WHAT YOU WILL DO –
Nothing but the records, repeated word for word and free of pictures, belongs in the answer.

RECORD EXCERPTS –
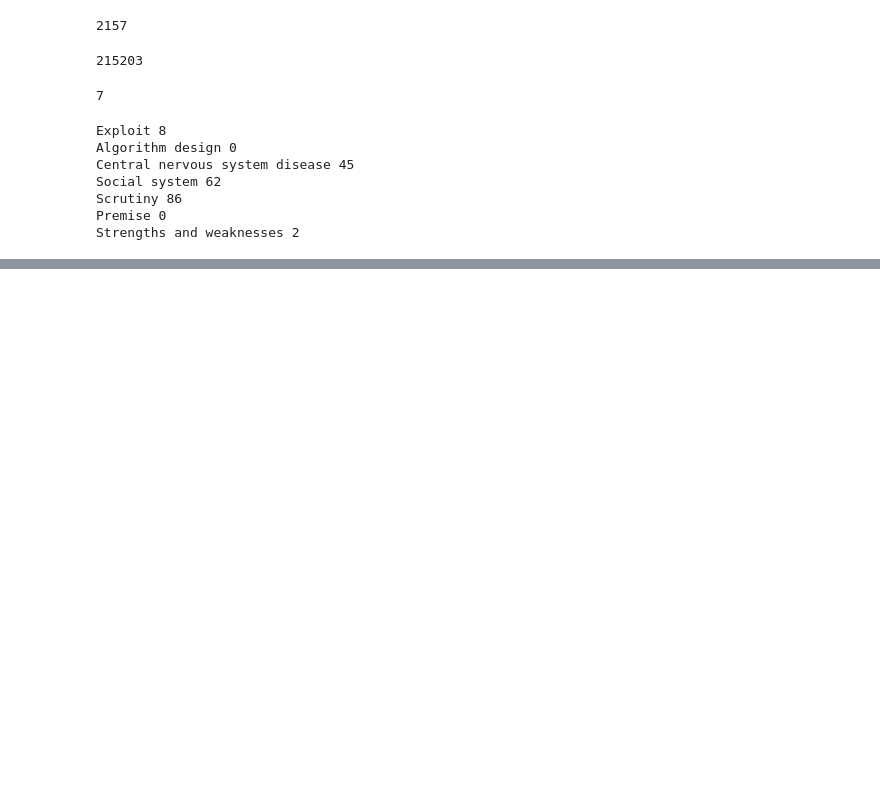
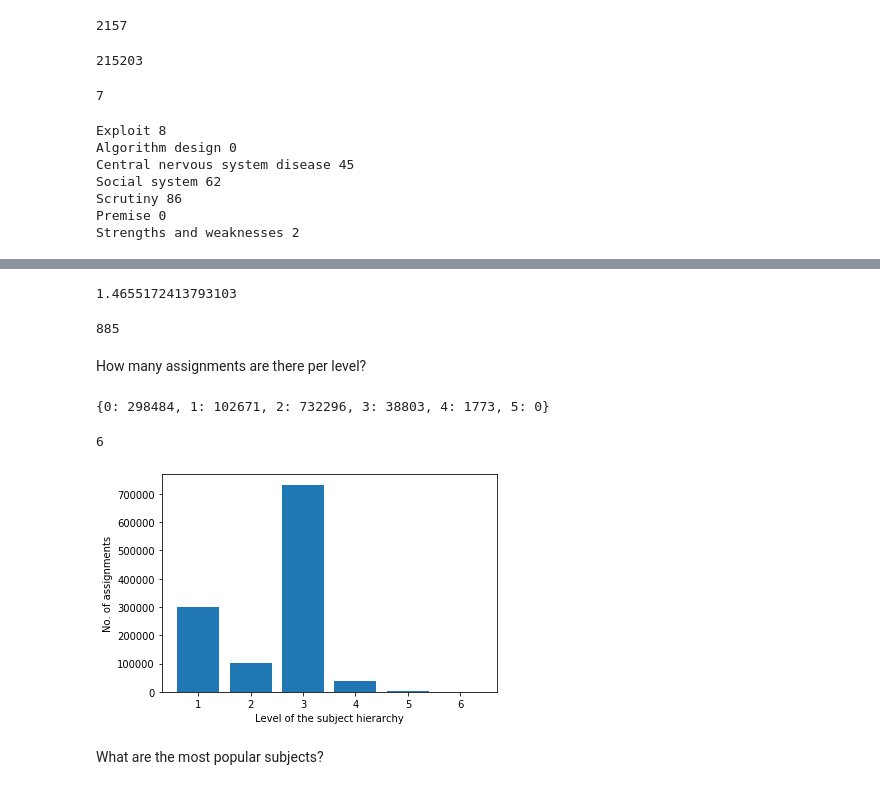
Before and after one commit to uni-carlosfranzreb/thesis_openalex, a Jupyter notebook: analysis/training_data.ipynb, the cells around one changed output, grey strips where cells are left out. Drawn from its saved outputs; the diff is of its cells as text; code cells hidden in the pictures; blank space fills up the shorter version.

```diff
--- a/analysis/training_data.ipynb
+++ b/analysis/training_data.ipynb
@@ -41,0 +113,16 @@ Strengths and weaknesses 2
+# %%
+nofield_cnt = Counter()
+for file in listdir(docs_folder):
+  docs = json.load(open(f'{docs_folder}/{file}'))
+  for group in docs.values():
+    for doc in group:
+      has_field = False
+      for subject in doc['subjects'].keys():
+        if subject in subjects:
+          if subjects[subject]['level'] == 0:
+            has_field = True
+            break
+      if not has_field:
+        s_names = [subjects[s]['name'] for s in subjects if s in doc['subjects'].keys()]
+        nofield_cnt[str(sorted(s_names))] += 1
+nofield_cnt.most_common(10)
@@ -41,0 +158,36 @@ Strengths and weaknesses 2
+# %%
+sum(nofield_cnt.values()) / len(nofield_cnt)  # avg. no. of subjects per doc that does not have a field
+# %% [output]
+1.4655172413793103
+# %%
+sum([v == 1 for v in nofield_cnt.values()])  # no. of subject sets that occur only once (from those of docs that are not assigned fields)
+# %% [output]
+885
+# %% [markdown]
+How many assignments are there per level?
+# %%
+level_distr = {lv: 0 for lv in range(6)}
+for file in listdir(docs_folder):
+  docs = json.load(open(f'{docs_folder}/{file}'))
+  for group in docs.values():
+    for doc in group:
+      for subject in doc['subjects'].keys():
+        if subject in subjects:
+          level_distr[subjects[subject]['level']] += 1
+level_distr
+# %% [output]
+{0: 298484, 1: 102671, 2: 732296, 3: 38803, 4: 1773, 5: 0}
+# %%
+len(level_distr)
+# %% [output]
+6
+# %%
+plt.bar(level_distr.keys(), level_distr.values())
+plt.xticks(list(level_distr.keys()), list(range(1, len(level_distr)+1)))
+plt.xlabel('Level of the subject hierarchy')
+plt.ylabel('No. of assignments')
+plt.show()
+# %% [output]
+[figure, added]
+# %% [markdown]
+What are the most popular subjects?
```
Also changed, not shown: parts of 17 cells of this notebook.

RESPONSE BOX –
Before and after one commit to uni-carlosfranzreb/thesis_openalex, a Jupyter notebook: analysis/training_data.ipynb, the cells around one changed output, grey strips where cells are left out. Drawn from its saved outputs; the diff is of its cells as text; code cells hidden in the pictures; blank space fills up the shorter version.

```diff
--- a/analysis/training_data.ipynb
+++ b/analysis/training_data.ipynb
@@ -41,0 +113,16 @@ Strengths and weaknesses 2
+# %%
+nofield_cnt = Counter()
+for file in listdir(docs_folder):
+  docs = json.load(open(f'{docs_folder}/{file}'))
+  for group in docs.values():
+    for doc in group:
+      has_field = False
+      for subject in doc['subjects'].keys():
+        if subject in subjects:
+          if subjects[subject]['level'] == 0:
+            has_field = True
+            break
+      if not has_field:
+        s_names = [subjects[s]['name'] for s in subjects if s in doc['subjects'].keys()]
+        nofield_cnt[str(sorted(s_names))] += 1
+nofield_cnt.most_common(10)
@@ -41,0 +158,36 @@ Strengths and weaknesses 2
+# %%
+sum(nofield_cnt.values()) / len(nofield_cnt)  # avg. no. of subjects per doc that does not have a field
+# %% [output]
+1.4655172413793103
+# %%
+sum([v == 1 for v in nofield_cnt.values()])  # no. of subject sets that occur only once (from those of docs that are not assigned fields)
+# %% [output]
+885
+# %% [markdown]
+How many assignments are there per level?
+# %%
+level_distr = {lv: 0 for lv in range(6)}
+for file in listdir(docs_folder):
+  docs = json.load(open(f'{docs_folder}/{file}'))
+  for group in docs.values():
+    for doc in group:
+      for subject in doc['subjects'].keys():
+        if subject in subjects:
+          level_distr[subjects[subject]['level']] += 1
+level_distr
+# %% [output]
+{0: 298484, 1: 102671, 2: 732296, 3: 38803, 4: 1773, 5: 0}
+# %%
+len(level_distr)
+# %% [output]
+6
+# %%
+plt.bar(level_distr.keys(), level_distr.values())
+plt.xticks(list(level_distr.keys()), list(range(1, len(level_distr)+1)))
+plt.xlabel('Level of the subject hierarchy')
+plt.ylabel('No. of assignments')
+plt.show()
+# %% [output]
+[figure, added]
+# %% [markdown]
+What are the most popular subjects?
```
Also changed, not shown: parts of 17 cells of this notebook.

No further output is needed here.